The incidence of childhood Type-1 diabetes (T1D) varies greatly between populations and the estimates and/or predictions of the rates would aid in adequate planning of health care resources. The study’s aim was to assess the incidence of T1D in the paediatric population of eastern and central Poland.
In this cohort study covering the period from January 2010 to December 2014 data were collected for children and adolescents below 18 years of age with newly diagnosed T1D, living in eastern and central Poland. A total of 2174 children were included in the analysis. The population estimates were from the Central Statistical Office of Poland.
Overall, the annual incidence of T1D increased from 12.84/100 000 in 2010 to 18.46/100 000 in 2014 with the incidence rate ratio (IRR) of 1.5 (an increase in the incidence rate (IR) by 12.7% per year over 5 years). The lowest increase in the IR by 7.1% per year was seen in 15-17-year-olds. In the urban population (age 0-17 years), the overall IR was significantly higher than in subjects from rural communities (p<0.02). A statistically significant difference was demonstrated between the incidence of T1D in rural areas in densely populated voivodships vs less populated regions (p=0.004), but no such dependence in urban areas.

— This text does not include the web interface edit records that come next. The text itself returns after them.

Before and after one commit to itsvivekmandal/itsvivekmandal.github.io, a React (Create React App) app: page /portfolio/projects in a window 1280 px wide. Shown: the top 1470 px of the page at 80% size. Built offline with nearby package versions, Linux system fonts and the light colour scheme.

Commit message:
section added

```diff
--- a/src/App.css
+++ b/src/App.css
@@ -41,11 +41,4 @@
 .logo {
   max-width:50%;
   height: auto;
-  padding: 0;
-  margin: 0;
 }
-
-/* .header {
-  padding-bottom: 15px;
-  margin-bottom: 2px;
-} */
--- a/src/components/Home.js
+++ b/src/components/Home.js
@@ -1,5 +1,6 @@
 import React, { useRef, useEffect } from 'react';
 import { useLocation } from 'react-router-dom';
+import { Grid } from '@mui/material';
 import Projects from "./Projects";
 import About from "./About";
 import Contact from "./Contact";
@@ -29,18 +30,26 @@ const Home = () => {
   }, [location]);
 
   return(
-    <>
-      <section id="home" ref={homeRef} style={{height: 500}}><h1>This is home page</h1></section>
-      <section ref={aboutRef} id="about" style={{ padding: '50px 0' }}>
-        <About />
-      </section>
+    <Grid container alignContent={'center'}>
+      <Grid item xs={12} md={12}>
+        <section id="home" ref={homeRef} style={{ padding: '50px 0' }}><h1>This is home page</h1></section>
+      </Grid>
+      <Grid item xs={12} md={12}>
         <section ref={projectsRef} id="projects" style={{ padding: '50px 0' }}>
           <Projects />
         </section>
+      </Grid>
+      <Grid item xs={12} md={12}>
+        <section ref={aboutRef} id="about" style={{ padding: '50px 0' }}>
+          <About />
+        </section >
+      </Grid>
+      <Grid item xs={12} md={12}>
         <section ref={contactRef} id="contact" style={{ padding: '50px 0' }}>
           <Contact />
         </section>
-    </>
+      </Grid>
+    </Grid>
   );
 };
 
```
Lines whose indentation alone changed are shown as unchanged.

CONCLUSIONS
The incidence of T1D in children living in eastern and central Poland increased 1.5-fold over the 5-year observation period with the highest rise in 10-14-year-olds and significantly higher rates in urban children compared to their peers living in rural areas.